The Australian Competition and Consumer Commission looks set to grant Virgin Atlantic and Virgin Australia authorisation to cooperate on routes.
The “draft determination” – which is proposed to initially last for a five-year period – could pave the way for passengers to take around-the-world trips on one Virgin-branded inventory.
The draft decision covers flights between Australia and the UK and Ireland, via Hong Kong, Los Angeles and “any other future mutual connecting points”.
Earlier this summer the ACCC granted the two carriers interim authorisation, which will remain in place until a final authorisation is announced.
In a statement the Commission said:
“Virgin Australia and Virgin Atlantic are separate businesses that do not operate overlapping services on any routes and are unlikely to do so in the future.
“They already have a codeshare arrangement, which allows each to market flights on planes flown by the other.
“Authorisation will allow the two airlines to coordinate on a wide range of matters, such as jointly managing prices, inventory, and marketing strategies, which are not currently permitted in their existing arm’s length commercial codeshare and loyalty arrangements.”
The ACCC’s Commissoner Stephen Ridgeway said that “In authorising this cooperation, we expect to see improvements to the carriers’ schedules and services to passengers”.
Virgin Australia is owned by a holding company whose stakeholders include Etihad Airways, Nanshan Group, Singapore Airlines, HNA Group and Virgin Group.
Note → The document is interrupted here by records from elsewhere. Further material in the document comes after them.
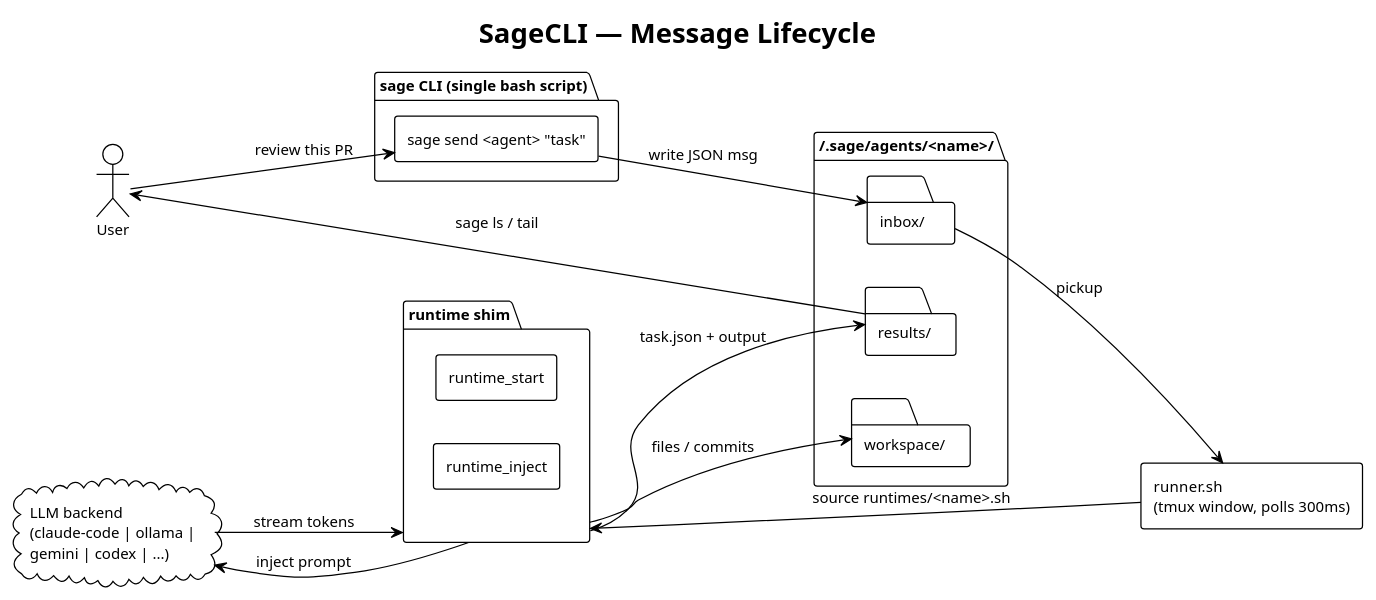
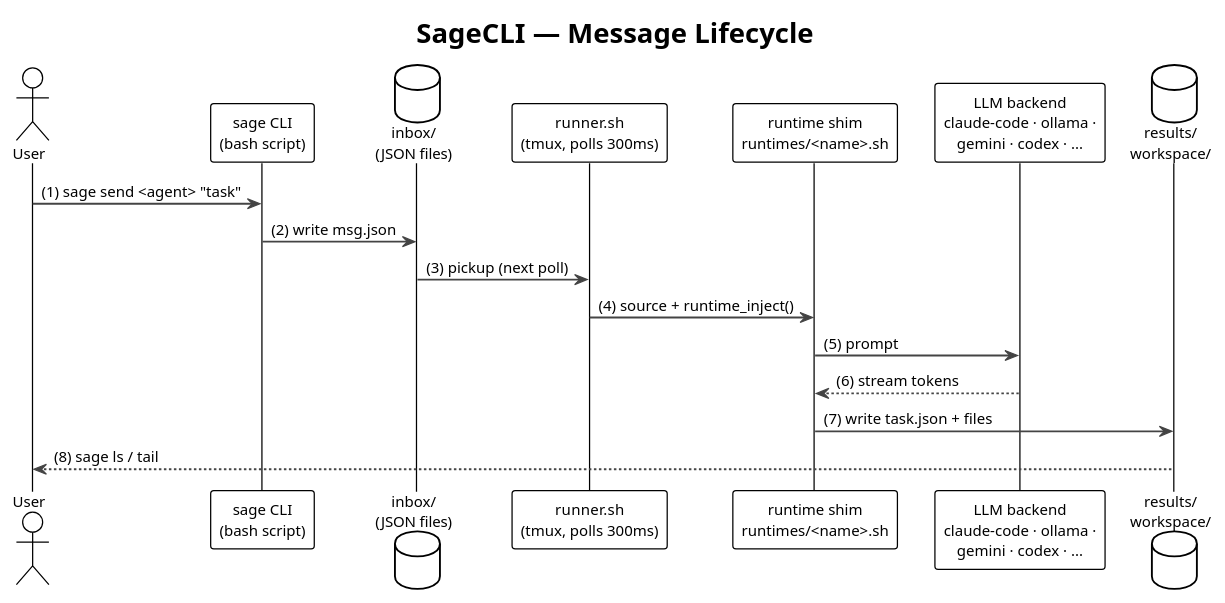
Before and after one commit to youwangd/SageCLI: the diagram in docs/diagrams/architecture.puml, drawn with PlantUML. The commit also changed 9 other files, not shown here.

First line of the commit message:
docs: improve architecture + plan-waves diagrams, remove runtimes diagram

```diff
--- a/docs/diagrams/architecture.puml
+++ b/docs/diagrams/architecture.puml
@@ -1,43 +1,29 @@
 @startuml architecture
 !theme plain
 skinparam defaultFontName "Helvetica"
 skinparam defaultFontSize 12
 skinparam shadowing false
-skinparam componentStyle rectangle
 skinparam backgroundColor transparent
-left to right direction
+skinparam ArrowColor #444
+skinparam sequenceArrowThickness 1.5
 
 title SageCLI — Message Lifecycle
 
-actor User
+actor  User
+participant "sage CLI\n(bash script)" as cli
+database "inbox/\n(JSON files)" as inbox
+participant "runner.sh\n(tmux, polls 300ms)" as runner
+participant "runtime shim\nruntimes/<name>.sh" as shim
+participant    "LLM backend\nclaude-code · ollama ·\ngemini · codex · ..." as llm
+database "results/\nworkspace/" as out
 
-package "sage CLI (single bash script)" as cli {
-  [sage send <agent> "task"] as send
-}
-
-package "~/.sage/agents/<name>/" as agent {
-  folder "inbox/" as inbox
-  folder "workspace/" as ws
-  folder "results/" as results
-}
-
-component "runner.sh\n(tmux window, polls 300ms)" as runner
-
-package "runtime shim" as rt {
-  [runtime_start]
-  [runtime_inject]
-}
-
-cloud "LLM backend\n(claude-code | ollama |\ngemini | codex | ...)" as llm
-
-User --> send : "review this PR"
-send --> inbox : write JSON msg
-inbox --> runner : pickup
-runner --> rt : source runtimes/<name>.sh
-rt --> llm : inject prompt
-llm --> rt : stream tokens
-rt --> results : task.json + output
-rt --> ws : files / commits
-results --> User : sage ls / tail
+User   -> cli    : (1) sage send <agent> "task"
+cli    -> inbox  : (2) write msg.json
+inbox  -> runner : (3) pickup (next poll)
+runner -> shim   : (4) source + runtime_inject()
+shim   -> llm    : (5) prompt
+llm    --> shim  : (6) stream tokens
+shim   -> out    : (7) write task.json + files
+out    --> User  : (8) sage ls / tail
 
 @enduml
```
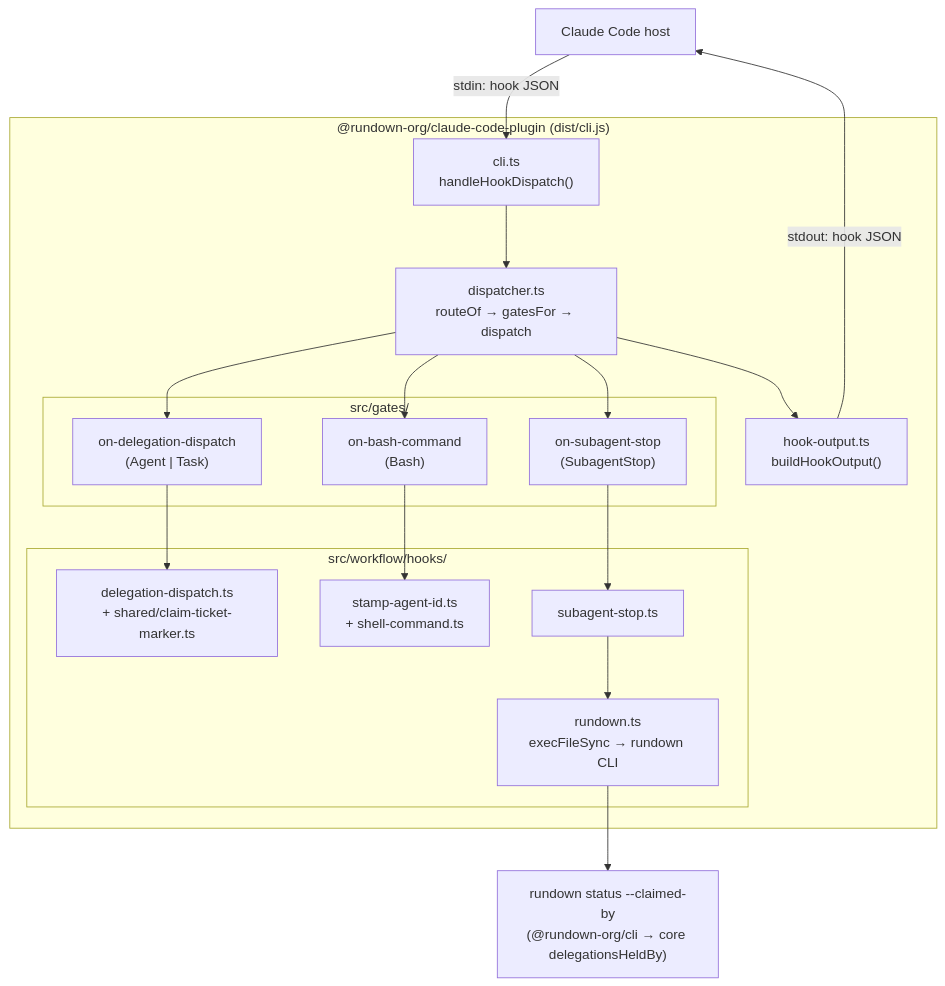
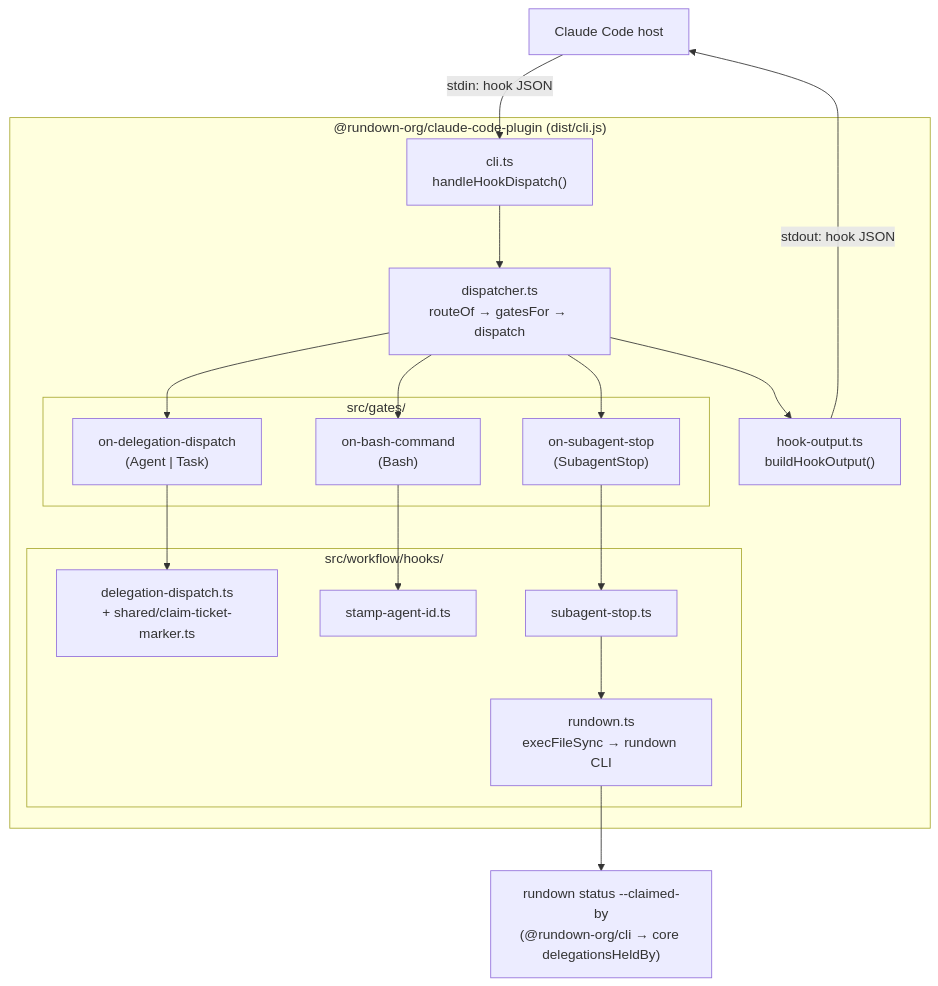
One commit to tobyhede/rundown changed the first of 2 diagrams in packages/claude-code-plugin/docs/plugin-overview.md. Above: the diagram before and after it, drawn with Mermaid. The commit also changed other lines of this file and 51 other files, not shown here.

````diff
--- a/packages/claude-code-plugin/docs/plugin-overview.md
+++ b/packages/claude-code-plugin/docs/plugin-overview.md
@@ -26,31 +26,31 @@
 ```mermaid
 flowchart TD
     CC["Claude Code host"] -->|stdin: hook JSON| CLI
 
     subgraph plugin["@rundown-org/claude-code-plugin (dist/cli.js)"]
         CLI["cli.ts<br/>handleHookDispatch()"]
         DISP["dispatcher.ts<br/>routeOf → gatesFor → dispatch"]
         OUT["hook-output.ts<br/>buildHookOutput()"]
 
         subgraph gates["src/gates/"]
             G1["on-delegation-dispatch<br/>(Agent | Task)"]
             G2["on-bash-command<br/>(Bash)"]
             G3["on-subagent-stop<br/>(SubagentStop)"]
         end
 
         subgraph handlers["src/workflow/hooks/"]
             H1["delegation-dispatch.ts<br/>+ shared/claim-ticket-marker.ts"]
-            H2["stamp-agent-id.ts<br/>+ shell-command.ts"]
+            H2["stamp-agent-id.ts"]
             H3["subagent-stop.ts"]
             HR["rundown.ts<br/>execFileSync → rundown CLI"]
         end
     end
 
     RD["rundown status --claimed-by<br/>(@rundown-org/cli → core delegationsHeldBy)"]
 
     CLI --> DISP
     DISP --> G1 --> H1
     DISP --> G2 --> H2
     DISP --> G3 --> H3 --> HR --> RD
     DISP --> OUT -->|stdout: hook JSON| CC
 ```
````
Earlier this year the European Commission approved a deal for Air France KLM to acquire 31 per cent of Virgin Atlantic from the Virgin Group, leaving Richard Branson with a 20 per cent share in the carrier. Delta retains a 49 per cent stake in the airline.